[Modification records]
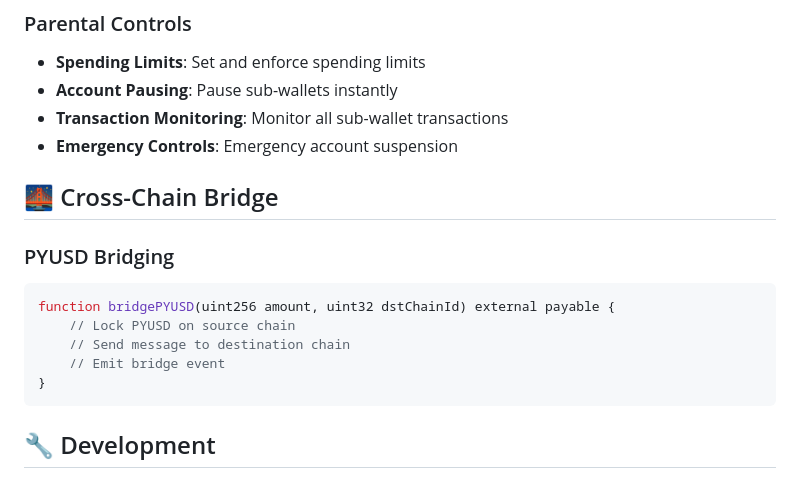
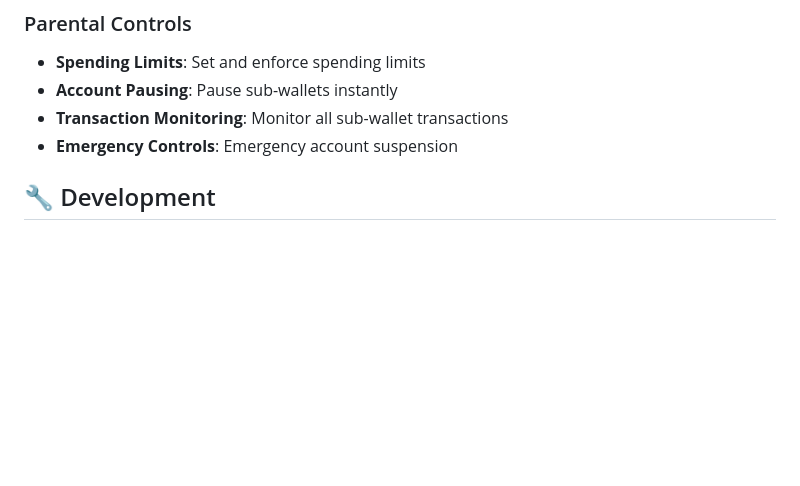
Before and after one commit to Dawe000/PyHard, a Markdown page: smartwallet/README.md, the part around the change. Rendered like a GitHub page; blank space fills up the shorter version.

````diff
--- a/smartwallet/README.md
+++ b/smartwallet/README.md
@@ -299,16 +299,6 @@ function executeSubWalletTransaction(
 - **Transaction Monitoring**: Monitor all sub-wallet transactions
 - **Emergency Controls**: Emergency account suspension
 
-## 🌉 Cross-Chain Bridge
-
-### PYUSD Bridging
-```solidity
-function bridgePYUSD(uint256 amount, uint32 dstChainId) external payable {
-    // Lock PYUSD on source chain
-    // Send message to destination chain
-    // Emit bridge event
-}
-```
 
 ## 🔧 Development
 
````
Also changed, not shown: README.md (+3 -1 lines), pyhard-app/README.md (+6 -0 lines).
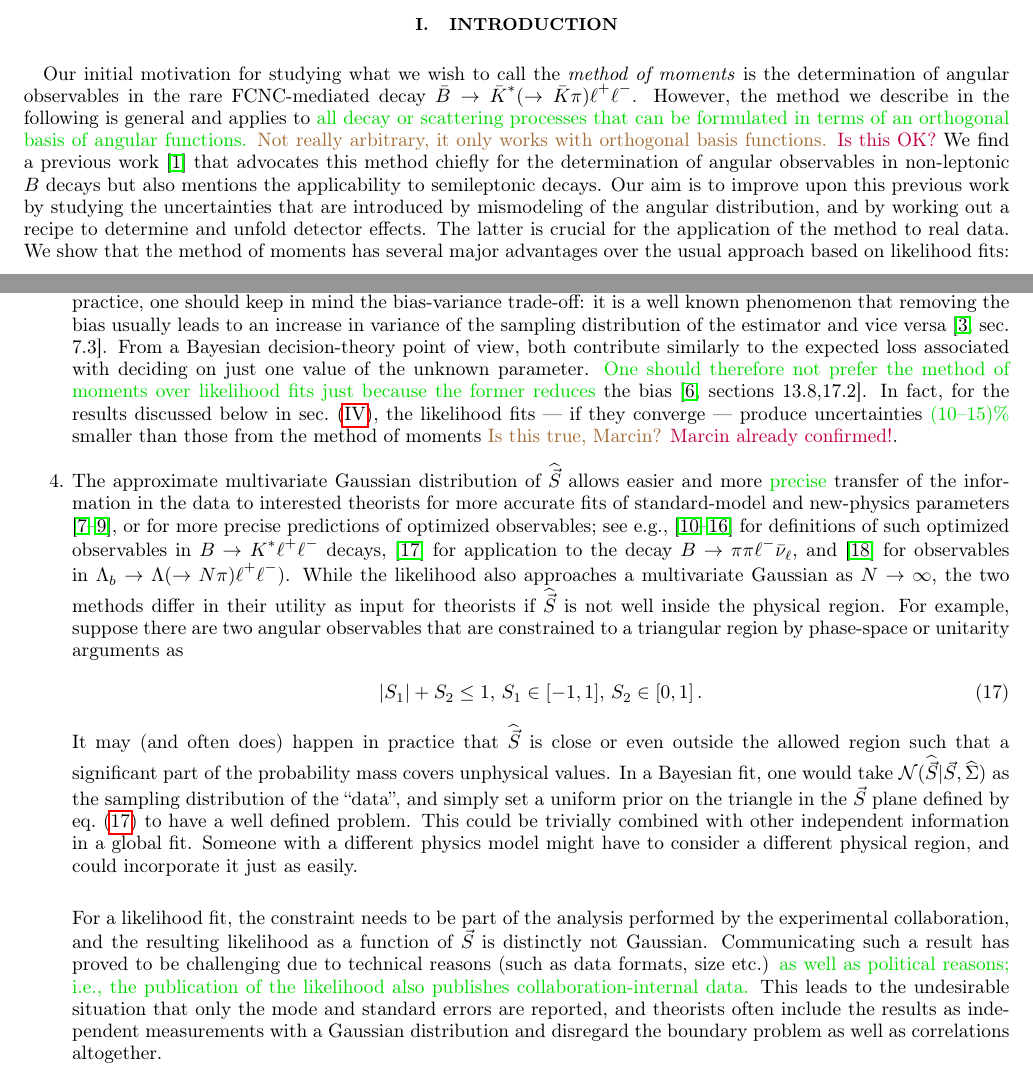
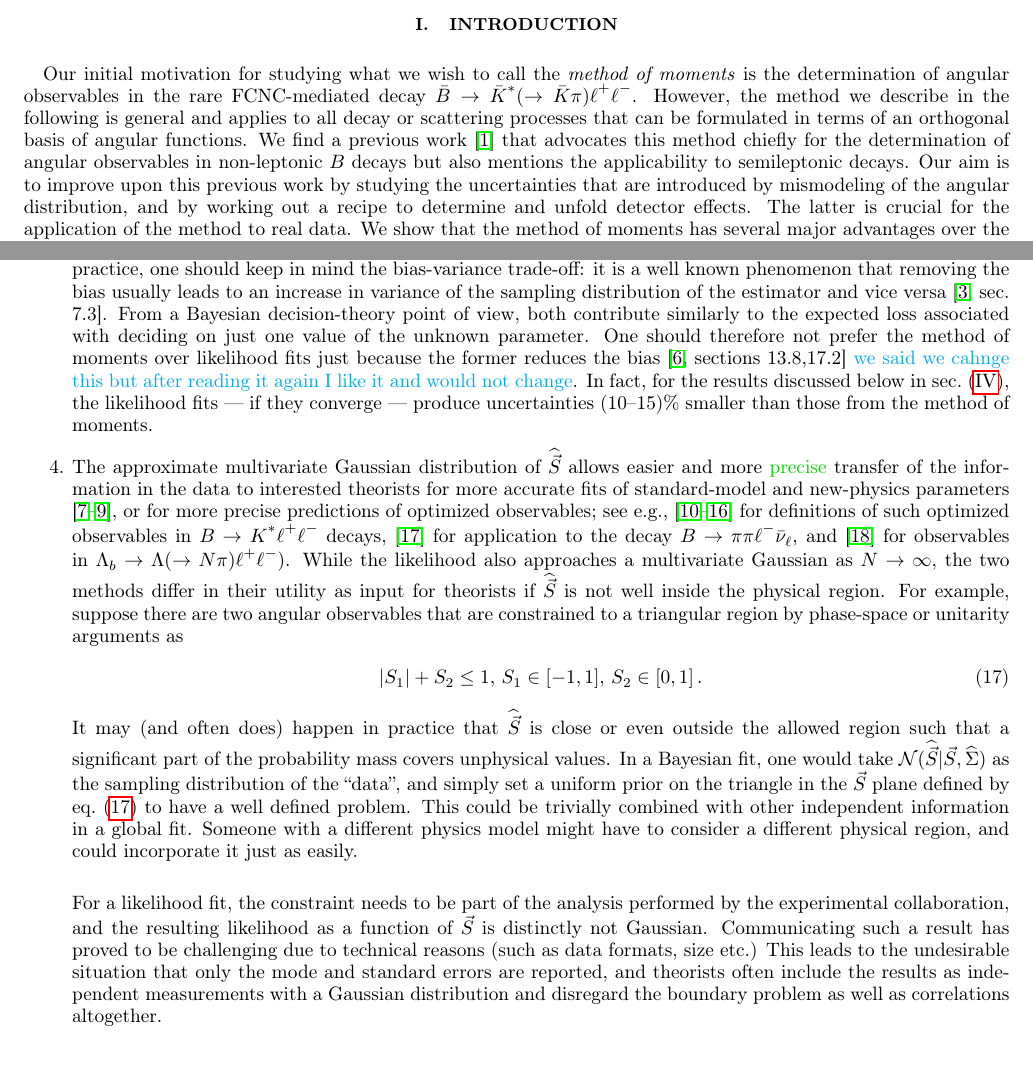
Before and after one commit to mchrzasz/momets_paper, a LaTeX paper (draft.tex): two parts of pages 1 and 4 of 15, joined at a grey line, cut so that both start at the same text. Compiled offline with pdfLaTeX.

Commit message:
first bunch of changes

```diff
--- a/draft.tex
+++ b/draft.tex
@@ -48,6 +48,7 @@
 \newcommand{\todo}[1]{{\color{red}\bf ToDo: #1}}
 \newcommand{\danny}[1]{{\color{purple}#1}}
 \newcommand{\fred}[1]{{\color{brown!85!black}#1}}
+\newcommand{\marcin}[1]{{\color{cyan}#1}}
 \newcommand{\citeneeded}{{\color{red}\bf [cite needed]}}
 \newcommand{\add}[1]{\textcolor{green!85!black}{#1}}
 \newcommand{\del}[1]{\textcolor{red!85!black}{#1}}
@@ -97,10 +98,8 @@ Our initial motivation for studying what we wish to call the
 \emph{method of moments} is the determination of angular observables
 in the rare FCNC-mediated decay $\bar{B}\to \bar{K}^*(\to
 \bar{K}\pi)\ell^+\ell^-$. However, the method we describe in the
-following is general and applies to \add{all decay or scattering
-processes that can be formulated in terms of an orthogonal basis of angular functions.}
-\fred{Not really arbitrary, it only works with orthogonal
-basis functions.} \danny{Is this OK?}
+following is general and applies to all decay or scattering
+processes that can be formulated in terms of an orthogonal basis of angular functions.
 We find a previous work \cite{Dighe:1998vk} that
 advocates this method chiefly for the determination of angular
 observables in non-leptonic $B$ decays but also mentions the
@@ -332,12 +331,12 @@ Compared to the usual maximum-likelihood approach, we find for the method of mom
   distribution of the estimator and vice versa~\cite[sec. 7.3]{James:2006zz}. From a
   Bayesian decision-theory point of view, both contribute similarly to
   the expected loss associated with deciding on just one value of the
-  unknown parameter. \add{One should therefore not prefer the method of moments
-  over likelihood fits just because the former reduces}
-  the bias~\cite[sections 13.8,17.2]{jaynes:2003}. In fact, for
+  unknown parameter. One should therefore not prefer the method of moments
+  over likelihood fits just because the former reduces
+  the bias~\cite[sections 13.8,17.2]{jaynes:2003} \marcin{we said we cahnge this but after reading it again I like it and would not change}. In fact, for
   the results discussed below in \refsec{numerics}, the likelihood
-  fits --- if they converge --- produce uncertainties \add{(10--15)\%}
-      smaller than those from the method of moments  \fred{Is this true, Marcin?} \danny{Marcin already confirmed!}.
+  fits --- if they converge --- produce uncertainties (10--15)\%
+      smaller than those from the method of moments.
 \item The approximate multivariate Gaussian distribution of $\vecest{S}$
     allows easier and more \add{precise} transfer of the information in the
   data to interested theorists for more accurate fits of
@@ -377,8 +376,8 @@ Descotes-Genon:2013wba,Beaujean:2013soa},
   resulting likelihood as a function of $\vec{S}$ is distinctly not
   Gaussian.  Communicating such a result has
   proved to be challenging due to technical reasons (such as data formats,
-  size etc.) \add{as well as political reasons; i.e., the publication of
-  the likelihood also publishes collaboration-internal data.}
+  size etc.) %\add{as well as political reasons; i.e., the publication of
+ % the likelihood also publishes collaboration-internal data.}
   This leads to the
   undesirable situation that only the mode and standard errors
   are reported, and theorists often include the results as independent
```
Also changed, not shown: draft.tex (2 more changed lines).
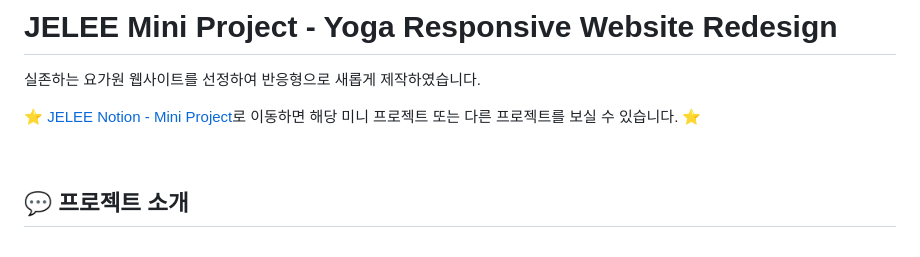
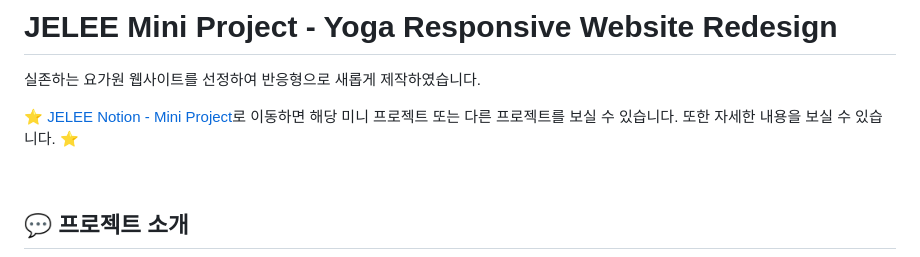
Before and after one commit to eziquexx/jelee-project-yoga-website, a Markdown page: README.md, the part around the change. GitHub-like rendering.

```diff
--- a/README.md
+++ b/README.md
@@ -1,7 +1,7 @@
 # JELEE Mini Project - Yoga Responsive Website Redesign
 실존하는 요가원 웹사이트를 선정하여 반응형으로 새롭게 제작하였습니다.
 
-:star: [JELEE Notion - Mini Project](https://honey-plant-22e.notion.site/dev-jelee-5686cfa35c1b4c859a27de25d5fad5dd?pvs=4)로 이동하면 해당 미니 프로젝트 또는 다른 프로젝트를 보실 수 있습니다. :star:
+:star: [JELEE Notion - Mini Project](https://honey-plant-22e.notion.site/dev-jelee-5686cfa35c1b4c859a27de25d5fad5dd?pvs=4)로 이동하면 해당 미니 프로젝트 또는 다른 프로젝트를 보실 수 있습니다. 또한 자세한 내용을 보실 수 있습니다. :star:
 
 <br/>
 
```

**Task requirements:**
Copy each line of the records containing the string "cite".

**Solution below:**
 \newcommand{\citeneeded}{{\color{red}\bf [cite needed]}}
 We find a previous work \cite{Dighe:1998vk} that
   distribution of the estimator and vice versa~\cite[sec. 7.3]{James:2006zz}. From a
-  the bias~\cite[sections 13.8,17.2]{jaynes:2003}. In fact, for
+  the bias~\cite[sections 13.8,17.2]{jaynes:2003} \marcin{we said we cahnge this but after reading it again I like it and would not change}. In fact, for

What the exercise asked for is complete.